CCTV cameras and RFID tag readers will be installed at key points across the city, to provide an effective monitoring and control system. Moreover, RFID tag readers and electronics access control hardware i.e. turnstiles, barriers and blockers placed at key access points of designated or building, for providing an effective monitoring and control. The project would equip law enforcement agencies with a computer aided dispatch system and other software such as facial recognition and vehicle management system.

Under the plan close to 1950 surveillance cameras would be installed in the capital and a bombproof command centre of 2000 sq meters was to be built, to which all the cameras would be connected through 500kms of fiber optic cable, operated through a 4G network, the source informed.
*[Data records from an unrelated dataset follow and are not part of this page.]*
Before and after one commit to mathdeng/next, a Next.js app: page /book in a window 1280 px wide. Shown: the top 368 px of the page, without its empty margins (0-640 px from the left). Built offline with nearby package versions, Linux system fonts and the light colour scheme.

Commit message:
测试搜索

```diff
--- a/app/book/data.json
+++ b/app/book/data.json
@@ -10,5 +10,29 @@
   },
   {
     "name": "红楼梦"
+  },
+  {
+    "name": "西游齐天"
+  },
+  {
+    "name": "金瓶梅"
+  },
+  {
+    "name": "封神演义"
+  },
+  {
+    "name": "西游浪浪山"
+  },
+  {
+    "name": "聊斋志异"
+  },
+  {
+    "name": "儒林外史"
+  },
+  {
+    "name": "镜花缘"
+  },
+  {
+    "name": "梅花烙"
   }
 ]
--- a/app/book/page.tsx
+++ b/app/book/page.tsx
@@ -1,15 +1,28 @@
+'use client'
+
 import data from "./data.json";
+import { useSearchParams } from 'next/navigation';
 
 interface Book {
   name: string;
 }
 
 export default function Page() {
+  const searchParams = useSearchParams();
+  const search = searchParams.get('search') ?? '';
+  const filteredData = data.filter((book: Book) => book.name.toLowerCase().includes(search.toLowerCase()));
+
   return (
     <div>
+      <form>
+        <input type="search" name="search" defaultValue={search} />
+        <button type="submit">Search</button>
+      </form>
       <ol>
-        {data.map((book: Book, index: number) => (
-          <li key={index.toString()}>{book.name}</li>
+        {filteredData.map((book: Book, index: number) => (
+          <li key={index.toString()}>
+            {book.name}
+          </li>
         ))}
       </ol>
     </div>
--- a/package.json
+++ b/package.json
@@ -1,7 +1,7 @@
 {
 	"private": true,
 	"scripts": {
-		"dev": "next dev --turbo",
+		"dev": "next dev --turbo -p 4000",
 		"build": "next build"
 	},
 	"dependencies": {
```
The existing telecom infrastructure of National Telecommunication Company (NTC) will need to be upgraded to provide adequate support to this project, the source added.

It is pertinent to mention here that the project was approved by the then government of PPP following an agreement between Pakistan and China and the Executive Committee of National Economic Council (ECNEC) had approved it on November 11 2011.

However, the project was challenged in the Supreme Court and a three-member bench on August 23, 2012 struck down the contract and directed the NAB to proceed against the then prime minister and other officials for violating the rules in awarding the contract to a Chinese firm.

However after the PML-N came to power, the project was renegotiated with Chinese firm and the two sides agreed to undertake the project under the same terms and conditions agreed upon in 2009.

The Chinese government has provided $124.975 million (Rs 11.865 billion), under soft loan, for the project, and the government of Pakistan will provide Rs 3 billion, on account of duties and taxes on import of equipment to FBR.